BEGIN DATASET

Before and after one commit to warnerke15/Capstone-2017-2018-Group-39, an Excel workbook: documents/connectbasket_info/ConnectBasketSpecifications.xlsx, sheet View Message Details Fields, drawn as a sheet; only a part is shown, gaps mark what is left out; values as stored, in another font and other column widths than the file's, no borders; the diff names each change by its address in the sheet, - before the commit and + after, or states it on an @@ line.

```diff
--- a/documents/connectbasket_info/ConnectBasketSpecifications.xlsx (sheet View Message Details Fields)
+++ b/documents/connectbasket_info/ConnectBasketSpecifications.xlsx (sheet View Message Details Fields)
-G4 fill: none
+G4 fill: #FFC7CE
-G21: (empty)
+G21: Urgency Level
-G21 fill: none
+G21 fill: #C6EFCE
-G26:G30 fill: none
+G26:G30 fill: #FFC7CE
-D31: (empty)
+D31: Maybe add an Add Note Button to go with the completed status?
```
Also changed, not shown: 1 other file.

END DATASET
BEGIN DATASET

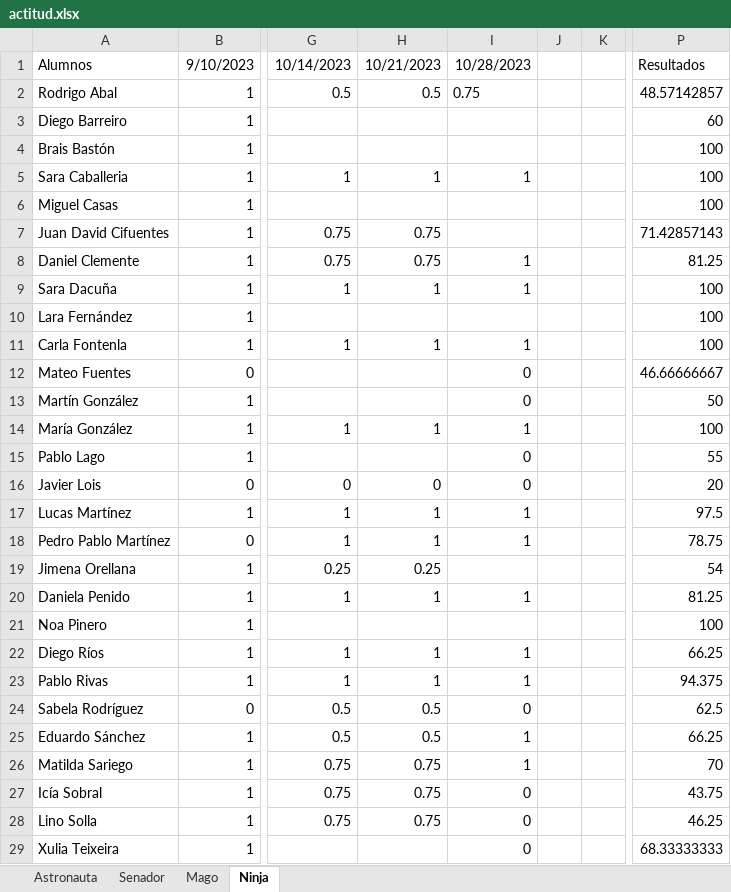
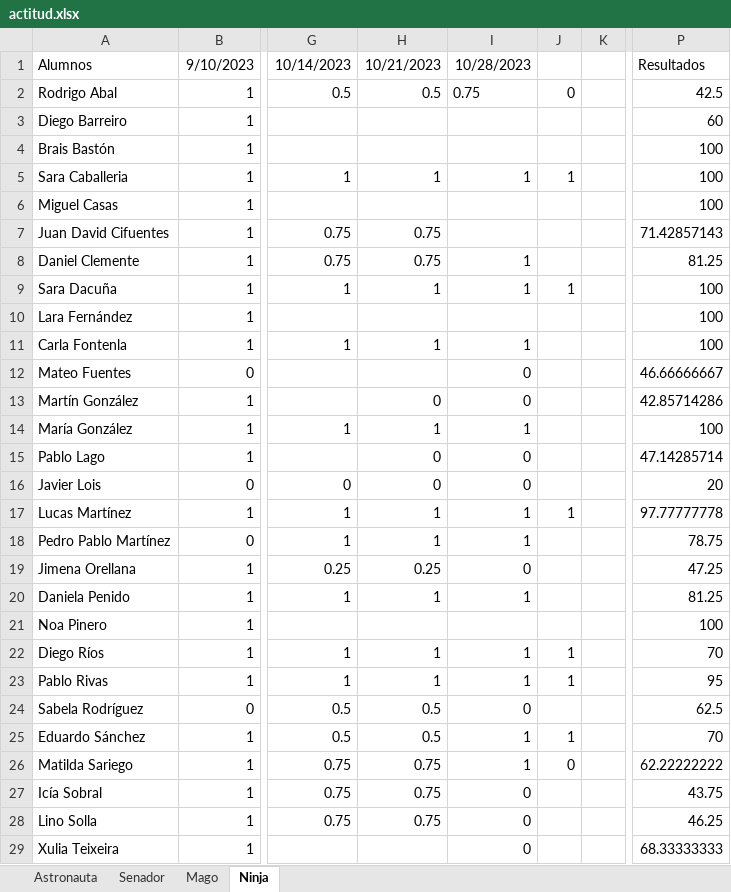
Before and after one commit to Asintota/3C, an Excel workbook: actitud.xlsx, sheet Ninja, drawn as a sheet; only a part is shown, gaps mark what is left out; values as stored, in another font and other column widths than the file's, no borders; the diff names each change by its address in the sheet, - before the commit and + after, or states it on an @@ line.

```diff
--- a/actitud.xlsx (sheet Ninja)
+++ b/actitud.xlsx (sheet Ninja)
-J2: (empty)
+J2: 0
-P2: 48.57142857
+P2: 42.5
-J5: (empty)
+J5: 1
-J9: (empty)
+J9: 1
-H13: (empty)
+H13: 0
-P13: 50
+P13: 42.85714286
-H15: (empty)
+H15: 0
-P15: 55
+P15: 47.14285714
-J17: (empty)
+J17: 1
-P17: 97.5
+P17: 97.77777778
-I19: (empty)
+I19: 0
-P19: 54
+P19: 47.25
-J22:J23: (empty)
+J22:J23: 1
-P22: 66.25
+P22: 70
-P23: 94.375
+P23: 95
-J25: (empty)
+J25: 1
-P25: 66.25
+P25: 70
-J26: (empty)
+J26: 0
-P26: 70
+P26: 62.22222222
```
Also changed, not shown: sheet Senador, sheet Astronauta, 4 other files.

END DATASET
BEGIN DATASET

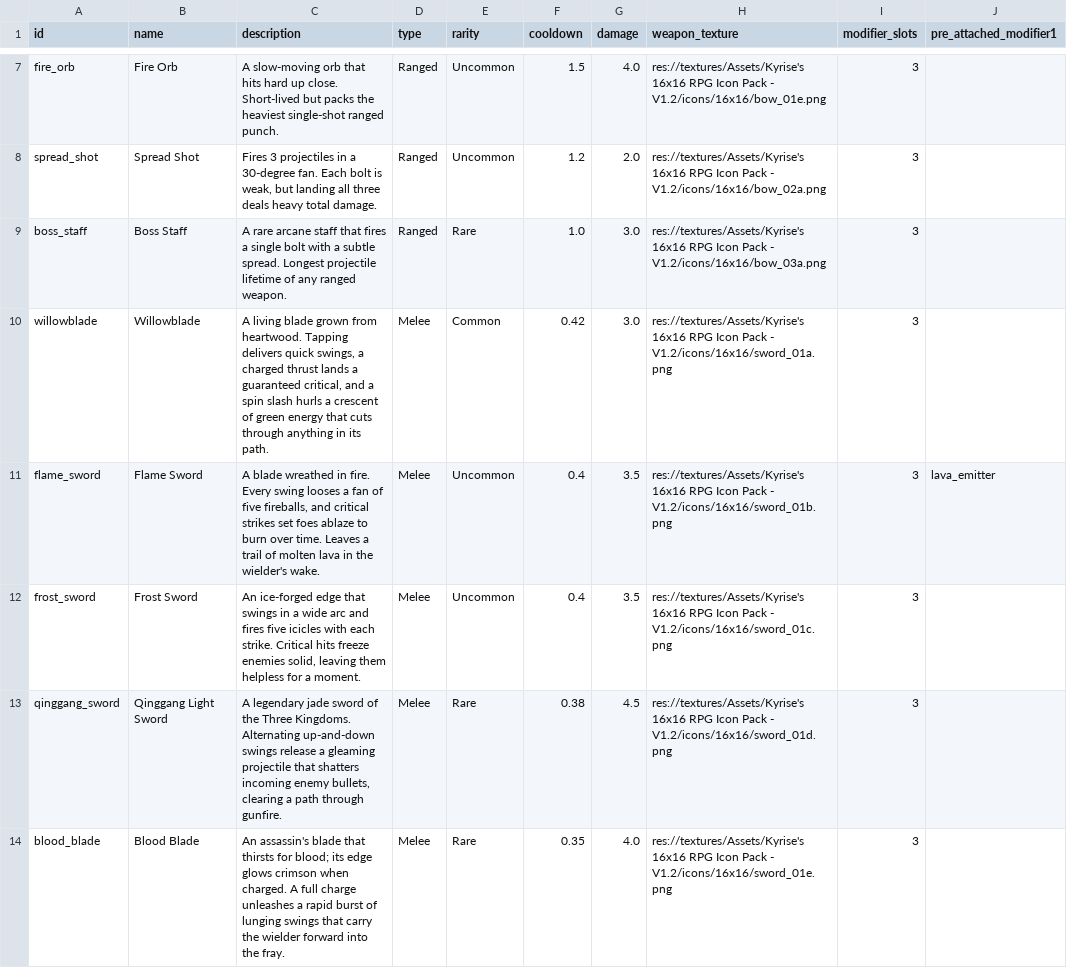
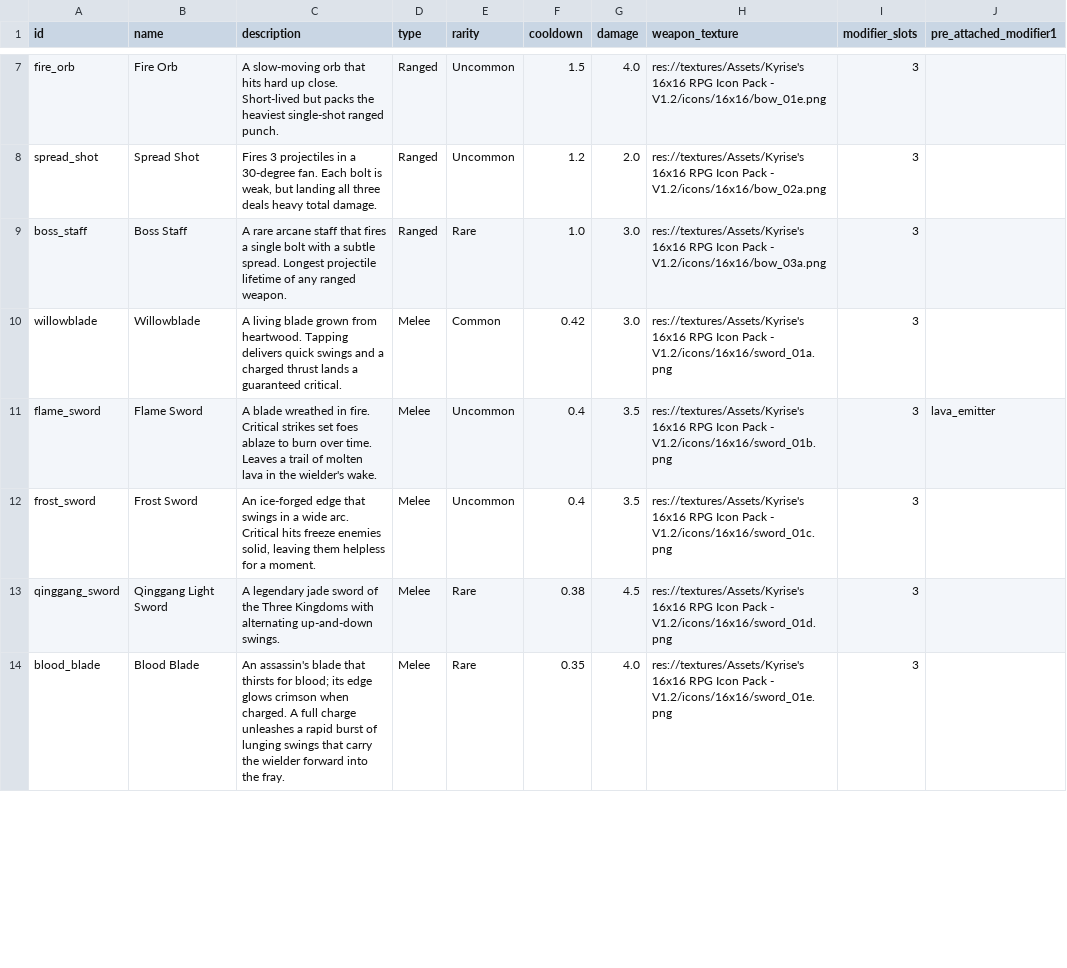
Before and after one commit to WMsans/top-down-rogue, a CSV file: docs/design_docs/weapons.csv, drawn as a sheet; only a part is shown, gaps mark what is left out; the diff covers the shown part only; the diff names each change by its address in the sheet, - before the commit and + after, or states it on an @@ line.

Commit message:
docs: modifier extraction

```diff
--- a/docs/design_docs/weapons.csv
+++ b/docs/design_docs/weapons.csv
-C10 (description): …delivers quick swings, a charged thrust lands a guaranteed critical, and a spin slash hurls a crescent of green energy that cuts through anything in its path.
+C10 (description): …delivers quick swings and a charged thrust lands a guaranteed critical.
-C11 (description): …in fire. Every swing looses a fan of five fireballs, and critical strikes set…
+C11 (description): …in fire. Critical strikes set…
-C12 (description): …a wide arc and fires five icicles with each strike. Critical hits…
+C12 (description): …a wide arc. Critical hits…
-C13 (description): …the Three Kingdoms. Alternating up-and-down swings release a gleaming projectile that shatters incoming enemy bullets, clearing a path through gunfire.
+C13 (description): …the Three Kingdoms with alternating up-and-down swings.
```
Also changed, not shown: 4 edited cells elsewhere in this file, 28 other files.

END DATASET

▶ [TASK DETAILS]:
In the entries above, some lines hold the string "docs". Copy each of them.

▶ [ANSWER TO THIS PROBLEM]:
Before and after one commit to WMsans/top-down-rogue, a CSV file: docs/design_docs/weapons.csv, drawn as a sheet; only a part is shown, gaps mark what is left out; the diff covers the shown part only; the diff names each change by its address in the sheet, - before the commit and + after, or states it on an @@ line.
docs: modifier extraction
--- a/docs/design_docs/weapons.csv
+++ b/docs/design_docs/weapons.csv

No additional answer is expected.